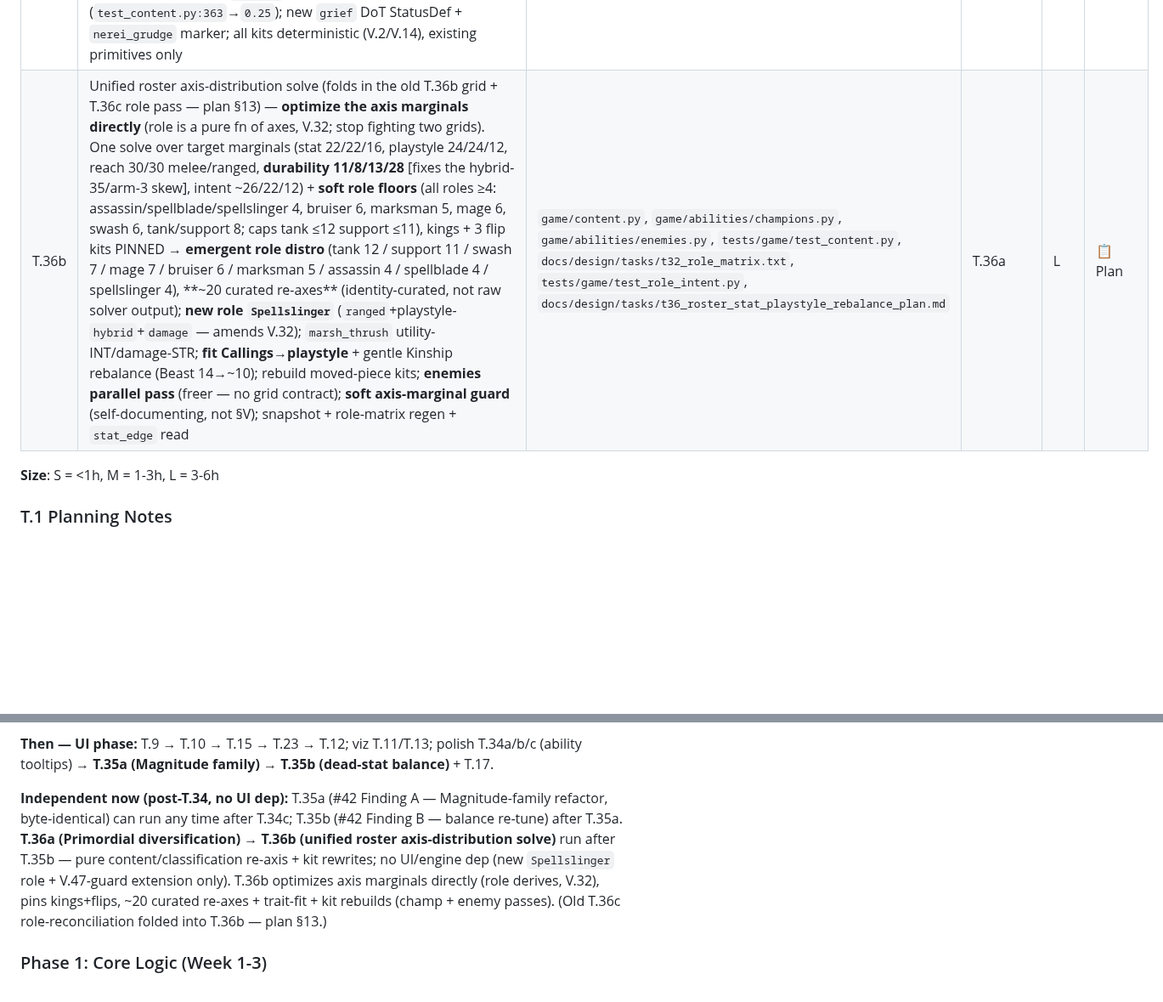
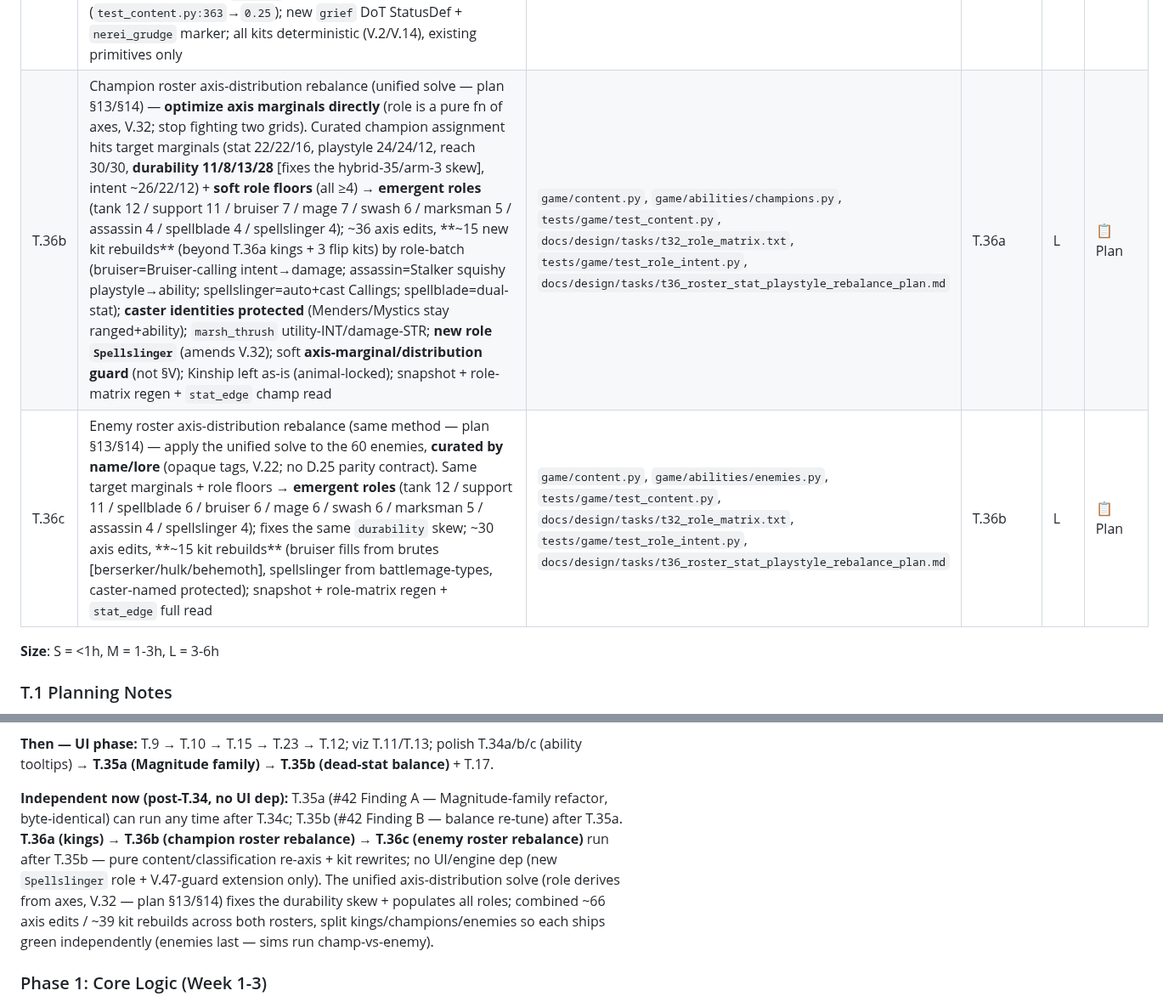
Before and after one commit to Meduty/tempest-fauna-trail, a Markdown page: SPEC.md, 2 parts joined by grey strips. Shown at 85% size. GitHub-like rendering; blank space fills up the shorter version.

Commit message:
plan(T.36): split build into kings/champions/enemies (T.36a/b/c)
Full roster-wide build confirmed. Split T.36b (the unified solve, both
rosters) along the cleanest seam -- kings / champions / enemies -- separate
files, each ships green + tests independently, each one re-baseline:

- T.36a (M): 6 designed king kits + V.47 guard extension + grief/nerei_grudge
  statuses.
- T.36b (L): champion roster rebalance -- ~36 axis edits, ~15 new kit rebuilds
  (beyond kings+flips) by role-batch (bruiser/assassin/spellslinger/spellblade
  + ~12 intent/dur relabels); caster identities protected; new Spellslinger
  role; soft axis-marginal guard.
- T.36c (L): enemy roster rebalance -- ~30 axis edits, ~15 kit rebuilds,
  curated by name/lore (opaque tags); same marginals + floors.

Order T.36a->b->c (enemies last; sims run champ-vs-enemy). Per-task
acceptance: marginals +-1, all roles >=4, V.33/V.46/V.47 green, role-matrix
regen, stat_edge gap not widened. Per-piece axes are the §13 reference solve
-- build may swap occupants within marginal/floor + conventions identity rules.

Plan rev 5 + §14 build structure; SPEC: split the T.36b row into T.36b
(champions) + T.36c (enemies); Implementation Order updated.

Co-Authored-By: Claude Opus 4.8 <noreply@anthropic.com>

```diff
--- a/SPEC.md
+++ b/SPEC.md
@@ -178,7 +178,8 @@ Route (staged nodes) → Node[weather] → Combat(team, enemies, weather) → Ba
 | T.35a | Ability scaling uniformity (#42 Finding A) — promote `ScalingTerm` into a **closed `Magnitude` family** (`ScalingTerm` linear + `PctResource` + `MaxOfTerm` + `SetByCaller`, GAS-modeled) behind one `eval(source,target,caller)` Protocol; `Clause.template`+`terms` (A1, prose pulls live numbers); `ability_text.render` → pure per-kind dispatch (delete `ScalingTerm`-only branch); **A2 AST orphan-stat-read guard** + `_PROSE_ALLOWLIST`; relocate every Tier-B inline scaler into a `Magnitude` (byte-identical sims, V.2/V.14); `SummonSpec` for summon statlines; snapshot regen (text-only) | `game/registries.py`, `game/ability_text.py`, `game/abilities/champions.py`, `game/abilities/enemies.py`, `game/abilities/bosses.py`, `tests/game/test_ability_text.py`, `docs/design/tasks/t35_ability_scaling_uniformity_plan.md` | T.34a, T.34b, T.34c | M | ✅ Done |
 | T.35b | Dead-stat balance (#42 Finding B) — re-tune `_DURABILITY` tanky STR/INT `0.55→0.42` + `_INTENT` damage `1.08→1.14`/utility `0.94→0.87` (proxy-verified `1.075`/`0.947`, V.33/V.33-band held) so a primary-stat tank no longer rivals an assassin's primary (Coral STR `92→65` vs Marten INT `127→134`, B.20); per-role INT coeffs on ~13 dead-INT carriers authored as `Magnitude`s (via T.35a); **axis↔scaling guard** (V.47). **Deterministic re-baseline, NO sim sweep** (balance sim-unvalidated by choice); regen stat/formula snapshots | `game/content.py`, `game/abilities/champions.py`, `game/abilities/enemies.py`, `tests/game/test_role_intent.py`, `tests/game/test_content.py`, `tests/game/test_scaling.py`, `tests/game/test_ability_text.py`, `docs/design/tasks/t35_ability_scaling_uniformity_plan.md` | T.35a | M | ✅ Done |
 | T.36a | Primordial diversification — re-axis + kit-rewrite the **6 T10 kings** off uniform `hybrid/hybrid` into 6 distinct apex archetypes, **Calling-honest** (cast-Callings→`ability`, auto-Callings→`auto`): **Aurion** keeps hybrid/hybrid (*Ascendance* cast-ramp max 8 stacks), **Nerei** int/ability (*Grudge of the Flood* — `nerei_grudge` marker + `on_damage_pre` amp), **Borealis** hybrid/ability (Blizzard INT 2.28→2.7, frozen +15%), **Umbra** str/auto (every-5th-auto `STR·1.5`, no INT), **Mournhollow** str/ability (*Haunting Mist* + `grief` DoT `STR·0.4`/tick, parity coeff), **Aerion** hybrid/auto (every-3rd-auto chain + `attack_speed` steroid); **extend the V.47 guard to enforce `hybrid`→both STR+INT** (was INT-only, B.24) + dead-STR-hybrid detector test; fix stale `0.2·INT` comment (`test_content.py:363`→`0.25`); new `grief` DoT StatusDef + `nerei_grudge` marker; all kits deterministic (V.2/V.14), existing primitives only | `game/content.py`, `game/abilities/champions.py`, `game/status.py`, `tests/game/test_content.py`, `tests/game/test_role_intent.py`, `docs/design/tasks/t36_roster_stat_playstyle_rebalance_plan.md` | T.32, T.35a, T.35b | M | 📋 Plan |
-| T.36b | Unified roster axis-distribution solve (folds in the old T.36b grid + T.36c role pass — plan §13) — **optimize the axis marginals directly** (role is a pure fn of axes, V.32; stop fighting two grids). One solve over target marginals (stat 22/22/16, playstyle 24/24/12, reach 30/30 melee/ranged, **durability 11/8/13/28** [fixes the hybrid-35/arm-3 skew], intent ~26/22/12) + **soft role floors** (all roles ≥4: assassin/spellblade/spellslinger 4, bruiser 6, marksman 5, mage 6, swash 6, tank/support 8; caps tank ≤12 support ≤11), kings + 3 flip kits PINNED → **emergent role distro** (tank 12 / support 11 / swash 7 / mage 7 / bruiser 6 / marksman 5 / assassin 4 / spellblade 4 / spellslinger 4), **~20 curated re-axes** (identity-curated, not raw solver output); **new role `Spellslinger`** (`ranged`+playstyle-`hybrid`+`damage` — amends V.32); `marsh_thrush` utility-INT/damage-STR; **fit Callings→playstyle** + gentle Kinship rebalance (Beast 14→~10); rebuild moved-piece kits; **enemies parallel pass** (freer — no grid contract); **soft axis-marginal guard** (self-documenting, not §V); snapshot + role-matrix regen + `stat_edge` read | `game/content.py`, `game/abilities/champions.py`, `game/abilities/enemies.py`, `tests/game/test_content.py`, `docs/design/tasks/t32_role_matrix.txt`, `tests/game/test_role_intent.py`, `docs/design/tasks/t36_roster_stat_playstyle_rebalance_plan.md` | T.36a | L | 📋 Plan |
+| T.36b | Champion roster axis-distribution rebalance (unified solve — plan §13/§14) — **optimize axis marginals directly** (role is a pure fn of axes, V.32; stop fighting two grids). Curated champion assignment hits target marginals (stat 22/22/16, playstyle 24/24/12, reach 30/30, **durability 11/8/13/28** [fixes the hybrid-35/arm-3 skew], intent ~26/22/12) + **soft role floors** (all ≥4) → **emergent roles** (tank 12 / support 11 / bruiser 7 / mage 7 / swash 6 / marksman 5 / assassin 4 / spellblade 4 / spellslinger 4); ~36 axis edits, **~15 new kit rebuilds** (beyond T.36a kings + 3 flip kits) by role-batch (bruiser=Bruiser-calling intent→damage; assassin=Stalker squishy playstyle→ability; spellslinger=auto+cast Callings; spellblade=dual-stat); **caster identities protected** (Menders/Mystics stay ranged+ability); `marsh_thrush` utility-INT/damage-STR; **new role `Spellslinger`** (amends V.32); soft **axis-marginal/distribution guard** (not §V); Kinship left as-is (animal-locked); snapshot + role-matrix regen + `stat_edge` champ read | `game/content.py`, `game/abilities/champions.py`, `tests/game/test_content.py`, `docs/design/tasks/t32_role_matrix.txt`, `tests/game/test_role_intent.py`, `docs/design/tasks/t36_roster_stat_playstyle_rebalance_plan.md` | T.36a | L | 📋 Plan |
+| T.36c | Enemy roster axis-distribution rebalance (same method — plan §13/§14) — apply the unified solve to the 60 enemies, **curated by name/lore** (opaque tags, V.22; no D.25 parity contract). Same target marginals + role floors → **emergent roles** (tank 12 / support 11 / spellblade 6 / bruiser 6 / mage 6 / swash 6 / marksman 5 / assassin 4 / spellslinger 4); fixes the same `durability` skew; ~30 axis edits, **~15 kit rebuilds** (bruiser fills from brutes [berserker/hulk/behemoth], spellslinger from battlemage-types, caster-named protected); snapshot + role-matrix regen + `stat_edge` full read | `game/content.py`, `game/abilities/enemies.py`, `tests/game/test_content.py`, `docs/design/tasks/t32_role_matrix.txt`, `tests/game/test_role_intent.py`, `docs/design/tasks/t36_roster_stat_playstyle_rebalance_plan.md` | T.36b | L | 📋 Plan |
 
 **Size**: S = <1h, M = 1-3h, L = 3-6h
 
@@ -804,7 +805,7 @@ LIVING snapshot — refresh via `/spec` whenever a §T status flips. Last: 2026-
 
 **Then — UI phase:** T.9 → T.10 → T.15 → T.23 → T.12; viz T.11/T.13; polish T.34a/b/c (ability tooltips) → **T.35a (Magnitude family) → T.35b (dead-stat balance)** + T.17.
 
-**Independent now (post-T.34, no UI dep):** T.35a (#42 Finding A — Magnitude-family refactor, byte-identical) can run any time after T.34c; T.35b (#42 Finding B — balance re-tune) after T.35a. **T.36a (Primordial diversification) → T.36b (unified roster axis-distribution solve)** run after T.35b — pure content/classification re-axis + kit rewrites; no UI/engine dep (new `Spellslinger` role + V.47-guard extension only). T.36b optimizes axis marginals directly (role derives, V.32), pins kings+flips, ~20 curated re-axes + trait-fit + kit rebuilds (champ + enemy passes). (Old T.36c role-reconciliation folded into T.36b — plan §13.)
+**Independent now (post-T.34, no UI dep):** T.35a (#42 Finding A — Magnitude-family refactor, byte-identical) can run any time after T.34c; T.35b (#42 Finding B — balance re-tune) after T.35a. **T.36a (kings) → T.36b (champion roster rebalance) → T.36c (enemy roster rebalance)** run after T.35b — pure content/classification re-axis + kit rewrites; no UI/engine dep (new `Spellslinger` role + V.47-guard extension only). The unified axis-distribution solve (role derives from axes, V.32 — plan §13/§14) fixes the durability skew + populates all roles; combined ~66 axis edits / ~39 kit rebuilds across both rosters, split kings/champions/enemies so each ships green independently (enemies last — sims run champ-vs-enemy).
 
 ### Phase 1: Core Logic (Week 1-3)
 T.1 → T.2 → T.3 → T.4 → T.18 → T.5 → T.19 → T.20 → T.21 → T.24 → T.26 → T.16 (game tests) → T.27 (playtest CLI)
```
Also changed, not shown: 1 other file.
#####
> ACTIVITY: What is needed is an exact copy of the lines from the beginning of the data through the line containing "role; soft axis-marginal guard.", both included, without any pictures.

> OUTPUT BELOW:
Before and after one commit to Meduty/tempest-fauna-trail, a Markdown page: SPEC.md, 2 parts joined by grey strips. Shown at 85% size. GitHub-like rendering; blank space fills up the shorter version.

Commit message:
plan(T.36): split build into kings/champions/enemies (T.36a/b/c)
Full roster-wide build confirmed. Split T.36b (the unified solve, both
rosters) along the cleanest seam -- kings / champions / enemies -- separate
files, each ships green + tests independently, each one re-baseline:

- T.36a (M): 6 designed king kits + V.47 guard extension + grief/nerei_grudge
  statuses.
- T.36b (L): champion roster rebalance -- ~36 axis edits, ~15 new kit rebuilds
  (beyond kings+flips) by role-batch (bruiser/assassin/spellslinger/spellblade
  + ~12 intent/dur relabels); caster identities protected; new Spellslinger
  role; soft axis-marginal guard.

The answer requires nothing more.